Food Poetry

Food Poetry

From the Huffington Post:

Apparently the sidewalk hasn’t quite ended for Shel Silverstein’s bibliography. Today marked the release of a new edition of previously unpublished poems and illustrations by the children’s poet, who died 12 years ago. The collection is called “Every Thing On It,” after a poem in the collection on the topic of a fully-loaded hot dog.

But the titular frankfurter isn’t the only food mentioned in the volume. NPR gave listeners a sneak preview of “Every Thing On It,” appending one poem, “Italian Food,” that commemorates delicious pastas and antipastas, and their euphonic names. Here’s the poem:

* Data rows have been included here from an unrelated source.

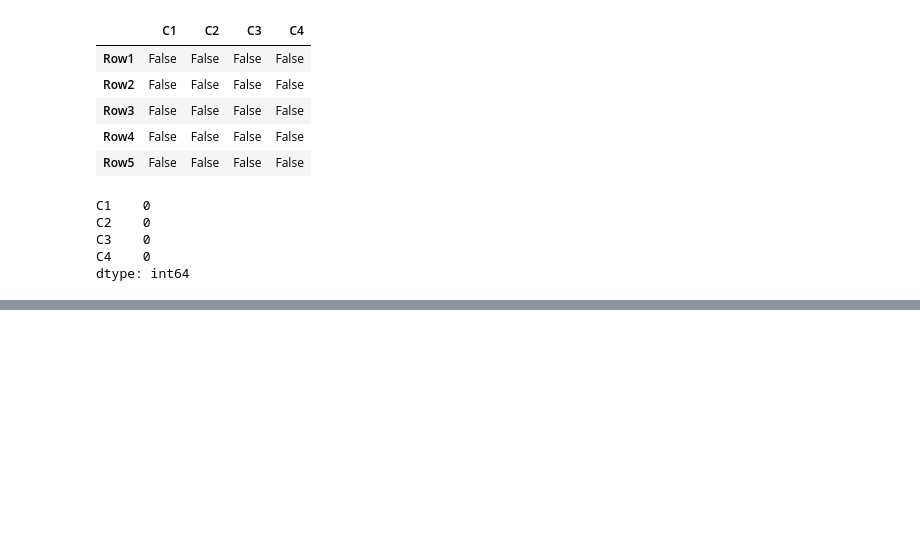
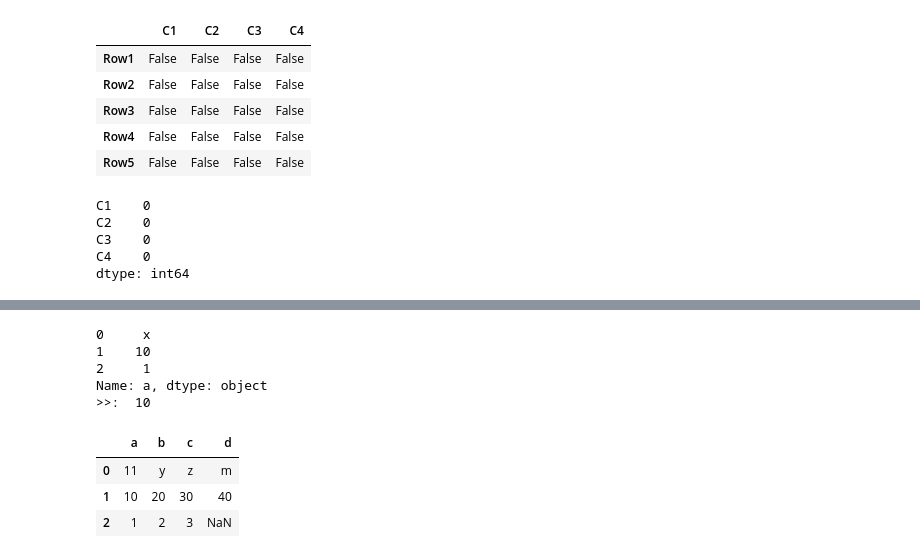
Before and after one commit to ankitsuwal/machine_learning, a Jupyter notebook: pandas_t1.ipynb, the cells around one changed output, grey strips where cells are left out. Saved outputs shown, nothing was run; the diff lists cells and outputs as text; code cells hidden in the pictures; blank space fills up the shorter version.

```diff
--- a/pandas_t1.ipynb
+++ b/pandas_t1.ipynb
@@ -124,0 +248,5 @@ df.isnull().
+# %%
+data = ('a, b, c, d\n'
+       '11, y, z, m \n'
+       '10, 20, 30, 40 \n'
+       '1, 2, 3 \n')
@@ -124,0 +269,17 @@ df.isnull().
+# %%
+print(df['a'])
+print(">>: ", df['a'][1])
+# %% [output]
+0     x
+1    10
+2     1
+Name: a, dtype: object
+>>:  10
+# %%
+df = pd.read_csv(StringIO(data), dtype={'a': int, 'b':str , 'c': str, 'd': str})
+df
+# %% [output]
+|  | a | b | c | d |
+| 0 | 11 | y | z | m |
+| 1 | 10 | 20 | 30 | 40 |
+| 2 | 1 | 2 | 3 | NaN |
```
Also changed, not shown: parts of 18 cells of this notebook, 1 other file.
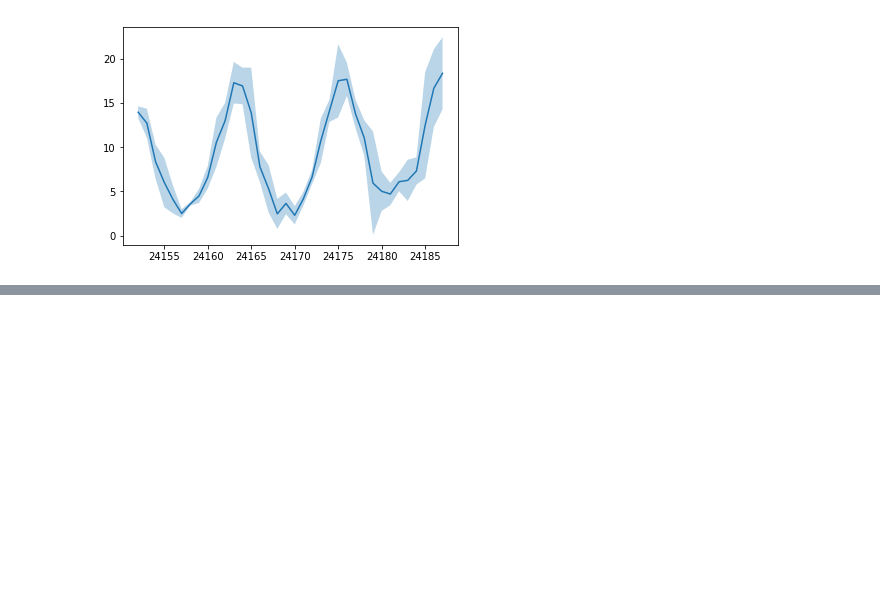
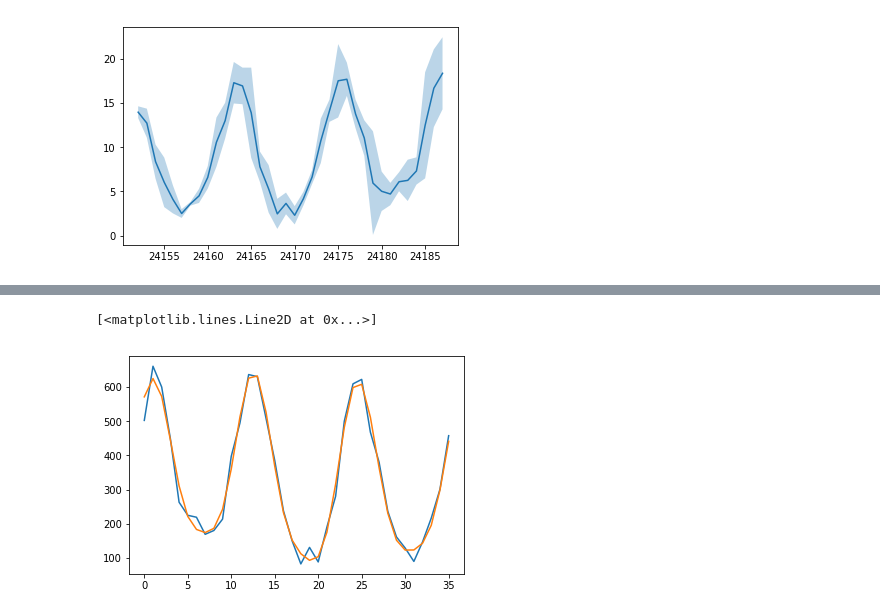
Before and after one commit to GibbsConsulting/ds-collateral, a Jupyter notebook: notebooks/WaterTemperatureTimeSeries.ipynb, the cells around one changed output, grey strips where cells are left out. Drawn from its saved outputs; the diff is of its cells as text; code cells hidden in the pictures; blank space fills up the shorter version.

```diff
--- a/notebooks/WaterTemperatureTimeSeries.ipynb
+++ b/notebooks/WaterTemperatureTimeSeries.ipynb
@@ -46,0 +79,6 @@ plt.fill_between(per_month['sd_num'], per_month['up'], per_month['dn'], alpha=0.
+# %%
+plt.plot(np.abs(o2))
+plt.plot(np.abs(o3))
+# %% [output]
+[<matplotlib.lines.Line2D at 0x...>]
+[figure, added]
```
Also changed, not shown: parts of 4 cells of this notebook.
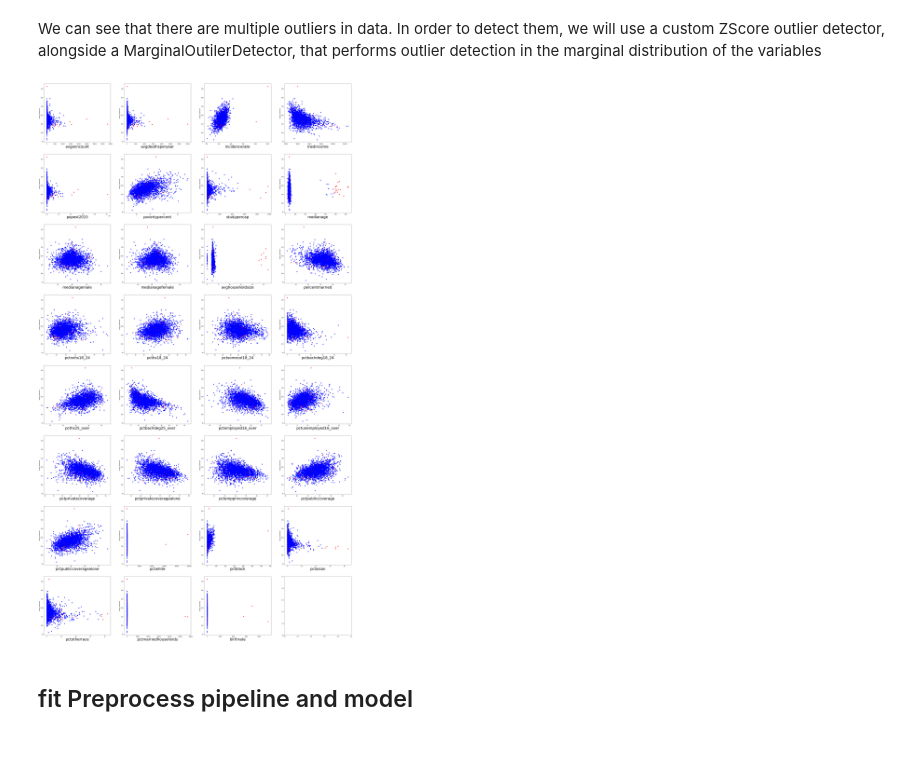
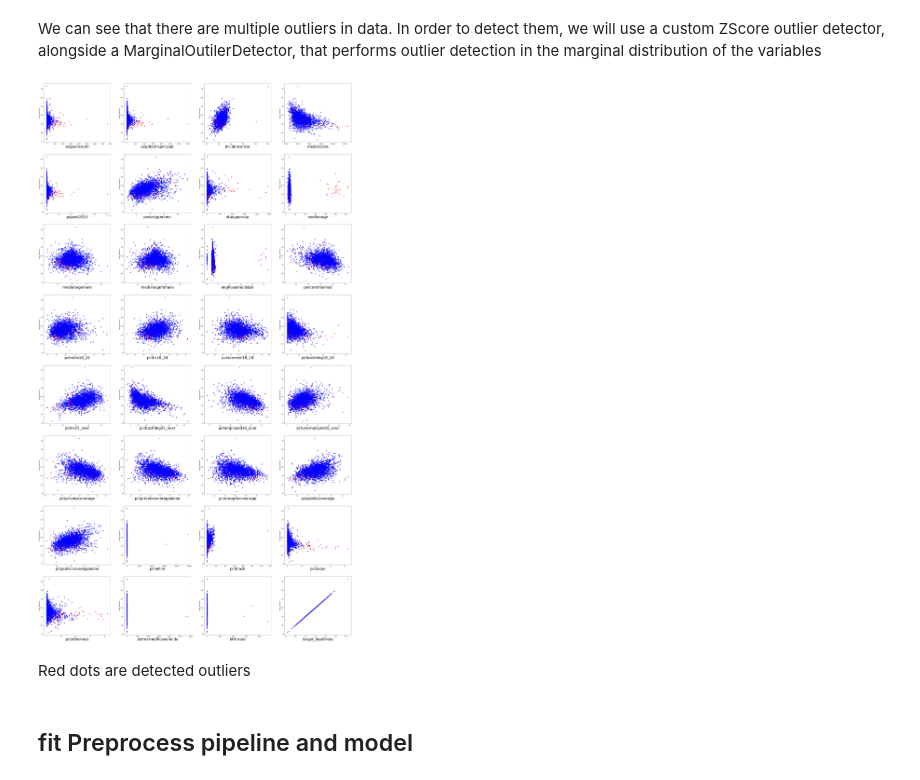
Before and after one commit to AlanGanem/MO444, a Jupyter notebook: regressao_linear/2021s2_mc886mo444_assignment_02.ipynb, the cells around one changed output. Drawn from its saved outputs; the diff is of its cells as text; code cells hidden in the pictures; blank space fills up the shorter version.

```diff
--- a/regressao_linear/2021s2_mc886mo444_assignment_02.ipynb
+++ b/regressao_linear/2021s2_mc886mo444_assignment_02.ipynb
@@ -533,28 +535,28 @@ class MarginalOutilerDetector(OutlierMixin, BaseEstimator):
     def decision_function(self, X):
         return self._transform(X, 'score_samples')
 # %%
-#remove the 1% most extreme points
-from sklearn.ensemble import IsolationForest
-#base_detector = IsolationForest(n_jobs = -1)
+#remove the 5% most extreme points
 base_detector = ZScoreDetector()
-detector = MarginalOutilerDetector(base_detector, contamination = 0.02, strategy = 'all').fit(df_train_imputed[numerical_vars + target_var])
+detector = MarginalOutilerDetector(base_detector, contamination = 0.05, strategy = 'all').fit(df_train_imputed[numerical_vars + target_var])
 # %%
 outliers = detector.predict(df_train_imputed[numerical_vars + target_var])
 colors = ['blue' if i else 'red' for i in outliers]
 # %%
 ncols = 4
 fig, ax = plt.subplots(len(numerical_vars)//ncols + 1, ncols)
-for i in range(len(numerical_vars)):
-    xvar = numerical_vars[i]
+for i in range(len(numerical_vars + target_var)):
+    xvar = (numerical_vars + target_var)[i]
     yvar = target_var[0]
     ax[i//ncols,i%ncols].scatter(df_train_imputed[xvar], df_train_imputed[yvar], color = colors)
     ax[i//ncols,i%ncols].set_xlabel(xvar, fontsize = 30)
     ax[i//ncols,i%ncols].set_ylabel(yvar)
 
 
 plt.subplots_adjust(left = -5, bottom = -15)
 # %% [output]
-[figure, old version]
+[figure, new version]
+# %% [markdown]
+Red dots are detected outliers
 # %% [markdown]
 ## fit Preprocess pipeline  and model
 # %%
```
Also changed, not shown: parts of 28 cells of this notebook, 5 other files.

Italian Food

Oh, how I love Italian food.
I eat it all the time,
Not just ’cause how good it tastes
But ’cause how good it rhymes.
Minestrone, cannelloni,
Macaroni, rigatoni,
Spaghettini, scallopini,
Escarole, braciole,
Insalata, cremolata, manicotti,
Marinara, carbonara,
Shrimp francese, Bolognese,
Ravioli, mostaccioli,
Mozzarella, tagliatelle,
Fried zucchini, rollatini,
Fettuccine, green linguine,
Tortellini, Tetrazzini,
Oops—I think I split my jeani.